Placing your Wi-Fi router near or behind the television can be a great idea for home design, but televisions and their internal metal components can act as a kind of electromagnetic shield that will interfere with the signal coming out of the router.
Books are pretty dense, and if you put enough of them together, like lining an entire wall with bookshelves, it’s basically like you’ve built a huge signal damper. Traversing the length of a long bookcase is even more difficult for Wi-Fi signals.
It’s best not to put a WiFi Mesh router or system on a shelf, but this is especially true if the place where you need a strong signal is at the opposite end of a large number of shelves.
mirrors and windows
In the case of mirrors, many experts say that these materials cause the signal to bounce to other areas. In addition, they can have metal elements on the back that do not do the wireless signal a favor either, as we have previously commented.
Large wall mirrors have a greater impact than Mirrors Smaller and older mirrors affect Wi-Fi more than newer ones because older mirrors even contain real silver.
The same principle as for windows and mirrors applies to fish tanks, with the aggravating circumstance that not only could it reflect or bounce the signal, but water is excellent at blocking Wi-Fi signals. Putting your Wi-Fi router right next to a big fish tank is like putting a shock absorber on it. You will get a good signal on the side of the tank where the router is located, but you will notice a degraded signal on the other side.
Some components of microwave and other appliances they can retain the airwaves and affect the Internet connection to the devices. Although the kitchen is apparently not one of the best places to put your router, the proximity to certain appliances could affect it.
For example, him refrigerator, washer and dryer they’re equally thick metal objects that aren’t Wi-Fi friendly. The same thing happens with your furnace and even with the water heater they also affect the strength of the Wi-Fi signal. The latter does doubly so, as it’s not just a giant metal cylinder, it’s also filled with water.
Move the router away from any device that could create interference. This includes appliances, but also any device that works over Wi-Fi. All this can affect the quality of the signal and cause continuous dropouts.
Another reason why the Wi-Fi network does not arrive well is because of the obstacles that may exist. For example, a wall, a wall, a piece of furniture… All this will have an influence and can block the signal. There are things that affect much more, such as an iron plate. It is in these cases when we must be more careful.
Barriers like walls plaster, cement, stone, brick, they are also an obstacle for WiFi to operate optimally in small spaces. For example, steel posts and beams interfere with the signal.
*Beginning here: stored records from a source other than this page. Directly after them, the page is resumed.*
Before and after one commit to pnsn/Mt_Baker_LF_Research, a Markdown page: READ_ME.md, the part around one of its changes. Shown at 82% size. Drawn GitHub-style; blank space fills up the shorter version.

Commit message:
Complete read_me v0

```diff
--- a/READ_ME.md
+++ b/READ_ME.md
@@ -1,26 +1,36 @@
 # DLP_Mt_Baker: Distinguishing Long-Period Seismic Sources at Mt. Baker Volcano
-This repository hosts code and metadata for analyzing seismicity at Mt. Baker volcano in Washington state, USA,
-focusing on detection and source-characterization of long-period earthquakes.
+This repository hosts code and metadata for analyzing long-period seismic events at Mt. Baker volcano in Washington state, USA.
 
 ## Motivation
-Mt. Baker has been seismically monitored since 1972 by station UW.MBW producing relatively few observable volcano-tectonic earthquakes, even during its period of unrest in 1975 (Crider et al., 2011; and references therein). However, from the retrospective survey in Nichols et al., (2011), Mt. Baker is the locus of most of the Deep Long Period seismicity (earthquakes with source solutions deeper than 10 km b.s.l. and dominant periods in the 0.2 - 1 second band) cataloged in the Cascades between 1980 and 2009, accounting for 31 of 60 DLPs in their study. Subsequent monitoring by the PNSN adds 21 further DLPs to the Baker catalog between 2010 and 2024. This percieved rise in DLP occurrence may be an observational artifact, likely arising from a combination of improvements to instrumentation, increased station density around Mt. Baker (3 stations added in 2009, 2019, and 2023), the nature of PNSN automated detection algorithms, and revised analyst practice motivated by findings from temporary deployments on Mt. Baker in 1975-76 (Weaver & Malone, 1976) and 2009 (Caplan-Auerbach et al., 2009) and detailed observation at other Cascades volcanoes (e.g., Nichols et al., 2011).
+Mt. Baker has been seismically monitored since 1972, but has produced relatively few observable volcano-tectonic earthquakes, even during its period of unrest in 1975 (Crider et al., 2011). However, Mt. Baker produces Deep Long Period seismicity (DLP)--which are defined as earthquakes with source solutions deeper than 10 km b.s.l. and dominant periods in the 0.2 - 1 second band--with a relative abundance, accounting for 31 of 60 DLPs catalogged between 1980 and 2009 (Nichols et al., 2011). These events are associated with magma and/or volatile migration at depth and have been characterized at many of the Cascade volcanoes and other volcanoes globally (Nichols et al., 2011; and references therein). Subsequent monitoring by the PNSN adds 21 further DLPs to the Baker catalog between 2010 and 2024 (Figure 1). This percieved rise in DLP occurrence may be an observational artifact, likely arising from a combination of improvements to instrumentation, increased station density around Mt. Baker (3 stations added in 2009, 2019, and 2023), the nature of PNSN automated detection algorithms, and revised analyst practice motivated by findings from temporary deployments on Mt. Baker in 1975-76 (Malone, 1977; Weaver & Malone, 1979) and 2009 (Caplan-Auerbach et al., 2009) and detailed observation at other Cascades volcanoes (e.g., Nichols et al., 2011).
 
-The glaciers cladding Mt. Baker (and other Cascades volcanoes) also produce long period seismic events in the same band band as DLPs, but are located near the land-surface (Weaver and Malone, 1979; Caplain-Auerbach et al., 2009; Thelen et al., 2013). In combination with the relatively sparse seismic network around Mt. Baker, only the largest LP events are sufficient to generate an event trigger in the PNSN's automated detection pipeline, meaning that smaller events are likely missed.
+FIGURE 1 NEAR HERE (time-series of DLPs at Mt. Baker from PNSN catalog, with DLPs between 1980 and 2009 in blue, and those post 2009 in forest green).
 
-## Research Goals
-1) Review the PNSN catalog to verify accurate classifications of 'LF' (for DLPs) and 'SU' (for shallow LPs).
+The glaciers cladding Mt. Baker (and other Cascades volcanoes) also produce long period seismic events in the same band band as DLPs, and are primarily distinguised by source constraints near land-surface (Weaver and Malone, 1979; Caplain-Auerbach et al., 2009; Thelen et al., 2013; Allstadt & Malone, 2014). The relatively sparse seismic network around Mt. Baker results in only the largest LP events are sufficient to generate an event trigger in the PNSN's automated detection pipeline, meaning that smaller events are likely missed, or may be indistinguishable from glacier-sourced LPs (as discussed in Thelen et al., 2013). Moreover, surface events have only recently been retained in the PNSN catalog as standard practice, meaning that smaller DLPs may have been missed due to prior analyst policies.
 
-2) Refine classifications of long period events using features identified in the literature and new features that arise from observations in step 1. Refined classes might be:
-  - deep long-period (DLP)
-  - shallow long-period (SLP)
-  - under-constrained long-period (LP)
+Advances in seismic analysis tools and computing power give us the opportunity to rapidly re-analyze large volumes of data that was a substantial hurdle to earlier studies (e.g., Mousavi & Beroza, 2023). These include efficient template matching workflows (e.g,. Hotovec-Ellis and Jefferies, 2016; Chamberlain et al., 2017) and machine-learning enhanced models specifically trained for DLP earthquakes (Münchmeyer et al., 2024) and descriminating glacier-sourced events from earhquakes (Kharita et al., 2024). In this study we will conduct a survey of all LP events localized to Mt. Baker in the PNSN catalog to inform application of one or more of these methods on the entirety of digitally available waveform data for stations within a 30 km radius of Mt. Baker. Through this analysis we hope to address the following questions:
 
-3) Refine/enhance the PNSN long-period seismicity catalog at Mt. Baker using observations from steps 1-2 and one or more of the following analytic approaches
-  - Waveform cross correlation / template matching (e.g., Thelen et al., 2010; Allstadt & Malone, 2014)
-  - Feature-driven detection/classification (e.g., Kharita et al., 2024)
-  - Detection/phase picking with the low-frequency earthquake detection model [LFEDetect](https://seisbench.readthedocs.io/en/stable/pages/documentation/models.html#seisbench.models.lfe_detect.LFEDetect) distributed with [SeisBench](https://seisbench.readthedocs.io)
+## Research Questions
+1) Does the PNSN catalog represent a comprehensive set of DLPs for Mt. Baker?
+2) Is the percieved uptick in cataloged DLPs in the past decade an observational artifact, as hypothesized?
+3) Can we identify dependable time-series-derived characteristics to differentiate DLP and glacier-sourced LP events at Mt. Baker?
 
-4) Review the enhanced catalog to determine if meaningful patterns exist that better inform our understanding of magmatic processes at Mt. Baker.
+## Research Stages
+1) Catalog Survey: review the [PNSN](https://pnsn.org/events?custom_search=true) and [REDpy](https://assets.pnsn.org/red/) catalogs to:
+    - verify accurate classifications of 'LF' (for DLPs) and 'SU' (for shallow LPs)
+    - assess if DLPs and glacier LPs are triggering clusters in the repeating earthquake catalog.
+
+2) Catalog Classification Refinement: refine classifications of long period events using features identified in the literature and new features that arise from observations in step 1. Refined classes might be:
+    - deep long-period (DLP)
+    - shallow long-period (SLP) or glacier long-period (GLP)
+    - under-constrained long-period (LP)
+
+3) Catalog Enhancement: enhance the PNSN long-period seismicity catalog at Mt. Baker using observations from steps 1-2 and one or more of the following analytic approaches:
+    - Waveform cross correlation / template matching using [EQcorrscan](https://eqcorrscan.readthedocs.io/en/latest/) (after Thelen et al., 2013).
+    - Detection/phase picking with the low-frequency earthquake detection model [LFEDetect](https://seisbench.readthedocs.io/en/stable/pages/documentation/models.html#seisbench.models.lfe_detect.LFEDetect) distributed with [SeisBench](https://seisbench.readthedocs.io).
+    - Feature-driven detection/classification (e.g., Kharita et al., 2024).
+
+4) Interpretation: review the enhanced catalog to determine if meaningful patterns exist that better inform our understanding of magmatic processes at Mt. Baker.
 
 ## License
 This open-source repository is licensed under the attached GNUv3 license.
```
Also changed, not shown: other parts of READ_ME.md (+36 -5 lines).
The more metal in the walls of your home, whether it’s steel studs or coated insulation, the more transmission problems you’ll have.
However, the main enemy is concrete walls, very good at the level of insulation and, precisely for that reason, terrible for the transmission of the Wi-Fi signal. Concrete block walls aren’t much better, though they don’t dampen the signal as strongly as solid concrete.